The major causes of agricultural distress are:
1. Uneconomic size of land holdings:
With the increase in the population dependent on agriculture, the holdings get subdivided into smaller pieces. Small holdings (1-2 hectares) and marginal holdings (less than 1 hectare) account for nearly 85% of all land holdings. Further, the average size of holdings is just 1.16 hectares. It is not possible to take up any kind of development work or adopt modern methods of production on such small pieces of land. As a result, productivity is low.

2. High population pressure:
With many workers working on small pieces of land, production and income per head are very low. Many small and marginal farmers also work as agricultural labourers. . c) Rain-fed farming and recurrence of droughts: Agriculture in India depends on rainfall which is uncertain, erratic and inadequate. Only 30% of agricultural land is irrigated and the rest 70% depends only on rainfall. Thus, lack of irrigation and frequent droughts have impoverished the farmers.

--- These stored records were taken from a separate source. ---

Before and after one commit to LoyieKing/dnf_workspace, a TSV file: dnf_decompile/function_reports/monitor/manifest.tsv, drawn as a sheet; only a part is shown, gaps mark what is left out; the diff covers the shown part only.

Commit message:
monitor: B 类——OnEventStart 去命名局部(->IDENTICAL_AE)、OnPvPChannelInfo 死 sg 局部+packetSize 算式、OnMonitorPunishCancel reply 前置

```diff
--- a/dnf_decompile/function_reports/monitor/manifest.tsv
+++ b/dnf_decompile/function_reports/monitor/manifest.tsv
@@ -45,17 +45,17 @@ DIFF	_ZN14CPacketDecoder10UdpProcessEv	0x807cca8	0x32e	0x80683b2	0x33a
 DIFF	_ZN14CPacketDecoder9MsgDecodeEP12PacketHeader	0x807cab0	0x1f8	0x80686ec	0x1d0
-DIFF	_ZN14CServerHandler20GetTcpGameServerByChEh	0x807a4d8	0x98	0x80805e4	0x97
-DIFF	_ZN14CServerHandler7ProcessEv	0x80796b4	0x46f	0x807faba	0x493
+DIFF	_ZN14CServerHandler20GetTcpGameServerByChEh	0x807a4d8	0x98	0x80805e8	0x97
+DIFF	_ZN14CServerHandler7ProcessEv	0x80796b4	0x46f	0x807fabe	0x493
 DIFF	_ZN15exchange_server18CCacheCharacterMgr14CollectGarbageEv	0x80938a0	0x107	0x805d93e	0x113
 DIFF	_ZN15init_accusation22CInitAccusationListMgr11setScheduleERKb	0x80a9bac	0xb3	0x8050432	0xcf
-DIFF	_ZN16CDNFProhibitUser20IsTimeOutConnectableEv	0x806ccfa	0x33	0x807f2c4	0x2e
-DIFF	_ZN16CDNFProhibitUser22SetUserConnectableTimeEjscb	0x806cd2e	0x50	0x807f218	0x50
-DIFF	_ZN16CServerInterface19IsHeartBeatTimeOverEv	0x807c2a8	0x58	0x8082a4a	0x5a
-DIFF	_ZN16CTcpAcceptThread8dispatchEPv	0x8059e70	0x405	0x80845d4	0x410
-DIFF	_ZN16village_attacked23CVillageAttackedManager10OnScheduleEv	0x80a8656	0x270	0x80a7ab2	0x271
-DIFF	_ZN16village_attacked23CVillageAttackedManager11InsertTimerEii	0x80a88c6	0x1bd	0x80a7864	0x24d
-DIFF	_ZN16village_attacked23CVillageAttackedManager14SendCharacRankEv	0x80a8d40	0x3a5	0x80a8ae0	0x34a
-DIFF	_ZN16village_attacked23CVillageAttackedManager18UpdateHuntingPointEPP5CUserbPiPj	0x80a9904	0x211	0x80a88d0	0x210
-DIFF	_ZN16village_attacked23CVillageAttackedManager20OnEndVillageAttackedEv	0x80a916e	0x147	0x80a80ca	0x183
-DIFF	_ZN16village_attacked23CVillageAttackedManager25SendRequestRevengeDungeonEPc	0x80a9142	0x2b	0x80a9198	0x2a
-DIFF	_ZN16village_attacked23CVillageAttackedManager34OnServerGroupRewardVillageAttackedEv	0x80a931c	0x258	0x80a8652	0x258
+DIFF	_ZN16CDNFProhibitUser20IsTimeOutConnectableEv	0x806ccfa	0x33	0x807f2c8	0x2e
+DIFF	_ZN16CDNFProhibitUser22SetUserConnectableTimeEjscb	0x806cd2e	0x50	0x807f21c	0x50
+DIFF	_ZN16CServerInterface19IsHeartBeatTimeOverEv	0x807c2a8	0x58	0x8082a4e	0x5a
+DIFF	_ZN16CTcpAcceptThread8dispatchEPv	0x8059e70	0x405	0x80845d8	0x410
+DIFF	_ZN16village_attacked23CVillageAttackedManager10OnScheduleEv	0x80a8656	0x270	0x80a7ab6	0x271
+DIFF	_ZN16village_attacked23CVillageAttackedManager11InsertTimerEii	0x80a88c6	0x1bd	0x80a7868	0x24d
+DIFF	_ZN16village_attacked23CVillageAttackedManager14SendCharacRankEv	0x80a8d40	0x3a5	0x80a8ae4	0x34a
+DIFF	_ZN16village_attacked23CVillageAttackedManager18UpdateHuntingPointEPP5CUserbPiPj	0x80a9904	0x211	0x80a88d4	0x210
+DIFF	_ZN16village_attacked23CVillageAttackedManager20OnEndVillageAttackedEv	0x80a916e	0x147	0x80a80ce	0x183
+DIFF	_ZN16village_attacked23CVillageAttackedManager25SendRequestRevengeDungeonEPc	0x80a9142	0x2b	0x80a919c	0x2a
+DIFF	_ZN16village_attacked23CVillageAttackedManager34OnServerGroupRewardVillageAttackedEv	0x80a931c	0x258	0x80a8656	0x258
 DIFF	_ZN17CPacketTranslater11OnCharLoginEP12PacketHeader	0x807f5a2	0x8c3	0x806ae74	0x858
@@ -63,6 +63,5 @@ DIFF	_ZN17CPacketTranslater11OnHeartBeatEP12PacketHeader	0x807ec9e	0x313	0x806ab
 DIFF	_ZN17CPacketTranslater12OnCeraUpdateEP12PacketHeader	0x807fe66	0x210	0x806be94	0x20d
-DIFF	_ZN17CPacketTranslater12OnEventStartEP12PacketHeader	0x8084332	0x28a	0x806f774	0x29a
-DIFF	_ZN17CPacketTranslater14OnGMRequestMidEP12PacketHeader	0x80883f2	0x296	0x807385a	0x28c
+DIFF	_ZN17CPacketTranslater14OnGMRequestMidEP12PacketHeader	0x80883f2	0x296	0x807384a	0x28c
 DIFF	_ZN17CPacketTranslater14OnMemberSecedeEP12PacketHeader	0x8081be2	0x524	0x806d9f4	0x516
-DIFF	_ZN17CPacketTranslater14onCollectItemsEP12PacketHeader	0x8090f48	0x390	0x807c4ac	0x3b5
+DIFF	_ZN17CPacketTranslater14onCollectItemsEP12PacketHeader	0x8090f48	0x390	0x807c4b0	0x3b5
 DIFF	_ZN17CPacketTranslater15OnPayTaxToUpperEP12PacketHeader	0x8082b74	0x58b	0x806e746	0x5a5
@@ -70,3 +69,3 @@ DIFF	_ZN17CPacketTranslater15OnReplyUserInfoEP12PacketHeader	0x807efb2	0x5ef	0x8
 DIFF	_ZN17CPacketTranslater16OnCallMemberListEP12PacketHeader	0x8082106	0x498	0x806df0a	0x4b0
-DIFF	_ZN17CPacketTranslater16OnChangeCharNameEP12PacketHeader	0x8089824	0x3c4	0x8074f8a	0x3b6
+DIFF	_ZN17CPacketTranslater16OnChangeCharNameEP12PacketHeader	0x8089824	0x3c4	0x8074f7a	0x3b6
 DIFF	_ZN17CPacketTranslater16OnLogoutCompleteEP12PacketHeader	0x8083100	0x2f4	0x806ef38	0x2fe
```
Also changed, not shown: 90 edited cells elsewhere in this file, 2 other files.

3. Partial impact of the green revolution:
The green revolution had focused on rice and wheat production on irrigated lands. It did not help farmers in dry regions. Small and marginal farmers could not adopt the new technology due to cost constraints. Therefore a large number of farmers continue to remain poor and backward.

4. Decline in public investment in irrigation and other related infrastructure:
The slowing down of agricultural growth is attributed mainly to the decline in public investment in irrigation.

5. Inadequate credit from institutional sources:
Supply of credit to the agricultural sector from formal sources like banks and cooperatives has been inadequate leading to greater borrowing from informal sources at high interest rates.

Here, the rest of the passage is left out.